I'm happy to vote for women--because I don't care if they're women or not. I care about what they think, not whether they have interior or exterior personal plumbing. As a result, I didn't vote for Hillary Clinton, and I have never voted for Senator Barbara Boxer--who, incidentally is probably one of the dumbest people ever to sit in the Senate--or Senator Dianne Feinstein, who is not. I did, however, vote for Meg Whitman when she ran for governor 6 years ago. Are those who didn't vote for her misogynists? The only two politicians to whom I've ever donated money were women, and they both lost their elections. Heck, I've even voted for a woman who was a Democrat--March Fong Eu, when she was California's Secretary of State. Her office made sure I had my election materials well in advance of elections when I was away from California in the army, why mess that up?
As an aside, I've voted for many Democrats over the years. How could I not, when here in California we know the political parties of even those who run for supposedly non-partisan offices such as Secretary of State, Superintendent of Public Instruction, and Insurance Commissioner?
But back to women. I'd have been happy to vote for Governors Susanna Martinez or Nikki Haley or Sarah Palin, or Congresswoman Mia Love, had I lived in their states. And I'd be happy to vote for Kristi Noem if I lived in her state:
Rep. Kristi Noem (R-S.D.), just reelected last week to a fourth term, announced Monday she will run for South Dakota governor in 2018.So you see, it has nothing to do with a politician's sex for me, it has to do with their views and capabilities. It doesn't have to do with their ethnicities, either, as Governor Martinez is an American of Hispanic heritage, Governor Haley is an American of (East) Indian heritage, and Representative Love is an American whose skin is black. And I wouldn't vote for them because of ethnicity or race, although I like to point it out to lefties because, for some reason, they like to talk a lot about such things.
The American Left likes to treat women like its own little voting bloc, one to simultaneously stir up and pander to for its own devices. Maybe, hopefully, that tactic won't work so much going forward:

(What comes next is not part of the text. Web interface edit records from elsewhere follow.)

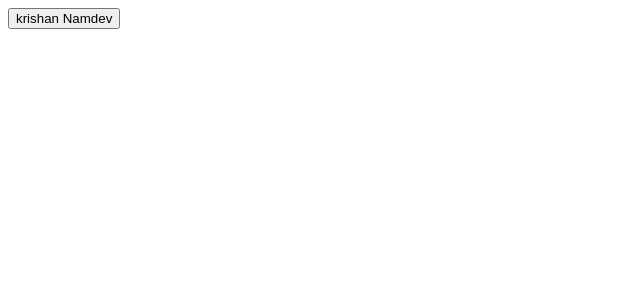
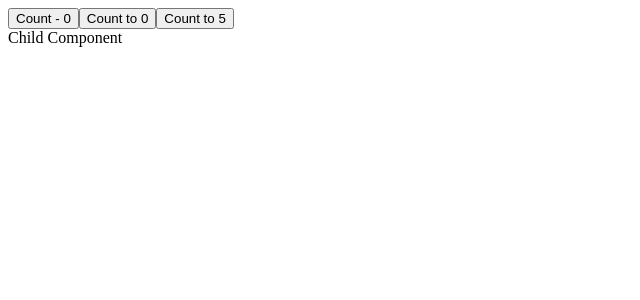
Before and after one commit to krishan190/React-fundamental, a React (Vite) app: page / in a window 1280 px wide. Shown: the top 300 px of the page, without its empty margins (0-640 px from the left). Built offline with nearby package versions, Linux system fonts and the light colour scheme.

Commit message:
parent child

```diff
--- a/src/App.jsx
+++ b/src/App.jsx
@@ -1,9 +1,9 @@
-import { ObjectUseState } from "./immutable State/ObjectUseState";
+import { Parent } from "./Parent child/Parent";
 
 function App() {
   return (
     <div>
-      <ObjectUseState />
+      <Parent />
     </div>
   );
 }
--- /dev/null
+++ b/src/Parent child/Child.jsx
@@ -0,0 +1,5 @@
+export const Child = () => {
+  console.log("Child Component Render");
+
+  return <div>Child Component</div>;
+};
--- /dev/null
+++ b/src/Parent child/Parent.jsx
@@ -0,0 +1,17 @@
+import { useState } from "react";
+import { Child } from "./Child";
+
+export const Parent = () => {
+  const [count, setCount] = useState(0);
+
+  console.log("Parent Render");
+
+  return (
+    <div>
+      <button onClick={() => setCount((c) => c + 1)}>Count - {count}</button>
+      <button onClick={() => setCount(0)}>Count to 0</button>
+      <button onClick={() => setCount(5)}>Count to 5</button>
+      <Child />
+    </div>
+  );
+};
```
Also changed, not shown: src/immutable State/ArrayUseState.jsx (added, +35 -0 lines).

Sisterhood is dead. If the left learns nothing else from this election, perhaps they should understand that there’s no such thing as female solidarity — not, at least, as they envision it...Let's hope.
When women were genuinely oppressed — before they could vote, before they could own property, before they could have the same access to education or the same opportunities in the workplace — it might have been possible to appeal to them as a bloc, even as a movement.
But in an era when women get a greater percentage of the college degrees and women without children earn more than their male counterparts, most women don’t see themselves as victims, let alone ones who need to join hands in solidarity.